The e-rater® Engine in Criterion® Online Writing Evaluation Service
The Criterion® Online Writing Evaluation Service uses the e-rater® engine. When writers read a topic and write an essay response for the Criterion service, they’ll receive a score that corresponds to a faculty test reader's evaluation based on the scoring criteria for that topic, as well as detailed feedback on possible errors made.
The e-rater score and trait-level feedback provided through the Criterion interface can help students improve their writing skills in the context of an instructor-led writing course.
The e-rater technology is an embedded real-time application that can’t read or respond to an essay as a teacher would. The computer learns to score essays on each topic by extracting linguistic features of writing based on regularities observed in a large group of "training" essays at each score point on the score scale.
The e-rater engine is designed to be used in conjunction with a writing instructor or teacher. The role of the teacher as manager and guide of a larger program of writing instruction is significant and has been repeatedly mentioned in research.
In some cases, the e-rater engine generates both a score and an advisory message. These advisory messages are an indication that the essay isn’t typical of other essays submitted on the topic. Writers should consider these messages along with the overall score and other feedback when they analyze their essays. Advisory messages serve as alerts to writers that the e-rater engine can intercept many essays that aren’t authentic responses to the essay topic.
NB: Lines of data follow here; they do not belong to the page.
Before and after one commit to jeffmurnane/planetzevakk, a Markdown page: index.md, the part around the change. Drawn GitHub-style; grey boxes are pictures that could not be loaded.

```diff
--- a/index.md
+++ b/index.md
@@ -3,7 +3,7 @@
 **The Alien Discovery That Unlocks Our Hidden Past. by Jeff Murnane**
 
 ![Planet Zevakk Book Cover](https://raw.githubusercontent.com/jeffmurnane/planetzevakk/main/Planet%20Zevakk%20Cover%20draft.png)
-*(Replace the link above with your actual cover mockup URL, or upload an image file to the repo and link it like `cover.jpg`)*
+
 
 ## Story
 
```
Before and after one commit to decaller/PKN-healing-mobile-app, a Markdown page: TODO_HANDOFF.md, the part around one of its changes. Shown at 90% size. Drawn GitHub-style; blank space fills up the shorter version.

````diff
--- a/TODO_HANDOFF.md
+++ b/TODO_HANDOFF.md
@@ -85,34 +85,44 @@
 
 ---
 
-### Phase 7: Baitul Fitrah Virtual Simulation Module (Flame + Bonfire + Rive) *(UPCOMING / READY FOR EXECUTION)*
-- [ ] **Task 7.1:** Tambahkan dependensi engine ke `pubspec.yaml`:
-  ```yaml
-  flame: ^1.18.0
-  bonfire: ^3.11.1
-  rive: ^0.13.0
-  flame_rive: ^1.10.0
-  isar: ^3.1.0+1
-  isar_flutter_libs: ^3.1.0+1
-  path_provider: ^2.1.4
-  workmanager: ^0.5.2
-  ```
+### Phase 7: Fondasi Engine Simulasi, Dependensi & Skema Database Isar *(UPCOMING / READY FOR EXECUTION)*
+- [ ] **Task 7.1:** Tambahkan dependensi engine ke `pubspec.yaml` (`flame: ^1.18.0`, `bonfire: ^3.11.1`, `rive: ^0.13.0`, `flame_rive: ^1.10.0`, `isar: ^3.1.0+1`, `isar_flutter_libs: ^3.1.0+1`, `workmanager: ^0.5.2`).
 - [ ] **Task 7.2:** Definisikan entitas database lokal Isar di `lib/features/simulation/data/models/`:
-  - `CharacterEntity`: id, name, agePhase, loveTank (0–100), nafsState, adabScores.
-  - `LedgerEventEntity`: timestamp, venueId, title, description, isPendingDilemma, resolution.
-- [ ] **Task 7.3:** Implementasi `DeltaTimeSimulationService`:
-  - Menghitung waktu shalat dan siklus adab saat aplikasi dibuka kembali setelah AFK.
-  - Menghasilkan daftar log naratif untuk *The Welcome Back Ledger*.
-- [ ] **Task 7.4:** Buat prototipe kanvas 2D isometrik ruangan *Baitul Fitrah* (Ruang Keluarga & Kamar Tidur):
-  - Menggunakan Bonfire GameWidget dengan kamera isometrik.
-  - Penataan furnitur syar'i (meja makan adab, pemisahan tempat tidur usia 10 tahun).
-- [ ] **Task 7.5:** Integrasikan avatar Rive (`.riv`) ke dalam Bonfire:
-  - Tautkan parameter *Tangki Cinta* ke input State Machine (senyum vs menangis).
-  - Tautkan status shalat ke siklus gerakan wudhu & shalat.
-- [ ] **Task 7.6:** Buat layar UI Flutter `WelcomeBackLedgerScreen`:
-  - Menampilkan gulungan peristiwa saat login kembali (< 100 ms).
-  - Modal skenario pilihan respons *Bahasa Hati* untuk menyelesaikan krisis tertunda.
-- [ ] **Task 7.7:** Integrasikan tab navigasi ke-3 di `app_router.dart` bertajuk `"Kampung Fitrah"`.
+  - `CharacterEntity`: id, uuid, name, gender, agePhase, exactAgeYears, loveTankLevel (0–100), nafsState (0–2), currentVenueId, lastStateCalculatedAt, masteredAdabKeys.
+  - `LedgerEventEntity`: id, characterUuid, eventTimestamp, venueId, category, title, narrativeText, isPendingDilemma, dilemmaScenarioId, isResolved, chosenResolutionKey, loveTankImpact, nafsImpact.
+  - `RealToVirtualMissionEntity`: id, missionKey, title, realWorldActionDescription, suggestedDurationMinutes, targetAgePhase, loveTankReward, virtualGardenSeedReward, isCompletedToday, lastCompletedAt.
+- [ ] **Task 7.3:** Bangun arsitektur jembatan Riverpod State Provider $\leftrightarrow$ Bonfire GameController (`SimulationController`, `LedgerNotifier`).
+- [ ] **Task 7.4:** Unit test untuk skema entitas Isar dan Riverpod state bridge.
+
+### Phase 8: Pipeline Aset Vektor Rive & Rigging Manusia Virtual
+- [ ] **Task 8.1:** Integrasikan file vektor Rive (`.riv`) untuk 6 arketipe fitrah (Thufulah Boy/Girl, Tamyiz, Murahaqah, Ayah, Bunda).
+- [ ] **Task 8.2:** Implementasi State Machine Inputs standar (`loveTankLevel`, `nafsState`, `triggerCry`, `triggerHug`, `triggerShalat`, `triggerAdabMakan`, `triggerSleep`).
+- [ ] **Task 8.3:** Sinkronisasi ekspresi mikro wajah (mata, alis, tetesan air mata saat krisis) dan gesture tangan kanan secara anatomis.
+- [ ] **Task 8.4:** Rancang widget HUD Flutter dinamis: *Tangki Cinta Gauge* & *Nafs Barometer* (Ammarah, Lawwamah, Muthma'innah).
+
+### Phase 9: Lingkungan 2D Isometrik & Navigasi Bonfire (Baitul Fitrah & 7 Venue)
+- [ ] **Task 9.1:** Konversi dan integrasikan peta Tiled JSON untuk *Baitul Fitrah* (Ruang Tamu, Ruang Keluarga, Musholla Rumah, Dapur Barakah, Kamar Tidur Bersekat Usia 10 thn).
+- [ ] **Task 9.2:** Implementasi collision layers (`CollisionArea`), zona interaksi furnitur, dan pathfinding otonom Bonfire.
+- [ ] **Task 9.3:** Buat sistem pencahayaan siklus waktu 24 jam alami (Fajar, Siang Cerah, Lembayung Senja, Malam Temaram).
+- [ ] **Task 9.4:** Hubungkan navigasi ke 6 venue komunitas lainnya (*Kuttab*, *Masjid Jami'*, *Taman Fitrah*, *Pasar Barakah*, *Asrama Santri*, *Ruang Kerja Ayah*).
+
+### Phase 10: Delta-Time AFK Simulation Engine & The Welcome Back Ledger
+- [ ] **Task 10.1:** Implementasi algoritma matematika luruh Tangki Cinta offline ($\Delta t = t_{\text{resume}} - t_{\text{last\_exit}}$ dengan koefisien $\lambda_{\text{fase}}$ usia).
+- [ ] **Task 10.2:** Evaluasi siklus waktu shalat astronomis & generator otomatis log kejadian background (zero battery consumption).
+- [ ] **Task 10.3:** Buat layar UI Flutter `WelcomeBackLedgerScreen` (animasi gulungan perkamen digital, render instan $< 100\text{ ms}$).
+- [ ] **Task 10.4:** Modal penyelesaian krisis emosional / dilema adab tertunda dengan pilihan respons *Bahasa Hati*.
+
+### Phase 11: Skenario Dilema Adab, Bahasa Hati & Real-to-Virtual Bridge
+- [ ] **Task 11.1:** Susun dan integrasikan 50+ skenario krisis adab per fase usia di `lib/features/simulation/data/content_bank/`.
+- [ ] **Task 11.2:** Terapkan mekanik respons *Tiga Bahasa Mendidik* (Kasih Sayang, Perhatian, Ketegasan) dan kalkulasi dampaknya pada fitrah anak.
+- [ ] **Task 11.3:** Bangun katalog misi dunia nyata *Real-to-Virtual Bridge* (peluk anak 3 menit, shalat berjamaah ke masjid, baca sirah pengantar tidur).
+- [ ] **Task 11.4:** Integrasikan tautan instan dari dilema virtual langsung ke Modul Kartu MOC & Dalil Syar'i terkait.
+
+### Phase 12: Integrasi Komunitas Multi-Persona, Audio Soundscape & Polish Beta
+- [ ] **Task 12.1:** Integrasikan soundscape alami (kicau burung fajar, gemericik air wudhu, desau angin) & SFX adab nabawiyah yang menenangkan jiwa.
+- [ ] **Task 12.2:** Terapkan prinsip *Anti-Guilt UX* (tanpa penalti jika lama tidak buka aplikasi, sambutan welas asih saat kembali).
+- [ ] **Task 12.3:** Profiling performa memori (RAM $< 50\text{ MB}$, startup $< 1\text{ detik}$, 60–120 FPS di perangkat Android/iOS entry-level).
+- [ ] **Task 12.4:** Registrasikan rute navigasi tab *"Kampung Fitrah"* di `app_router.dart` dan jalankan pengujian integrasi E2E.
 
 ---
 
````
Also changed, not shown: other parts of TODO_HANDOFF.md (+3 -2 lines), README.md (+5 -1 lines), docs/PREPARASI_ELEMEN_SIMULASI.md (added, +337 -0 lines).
Generating advisory messages and doing the ongoing work to improve the capability to detect nonsense or off-topic responses is part of our commitment to enhancing the value of the e-rater engine score.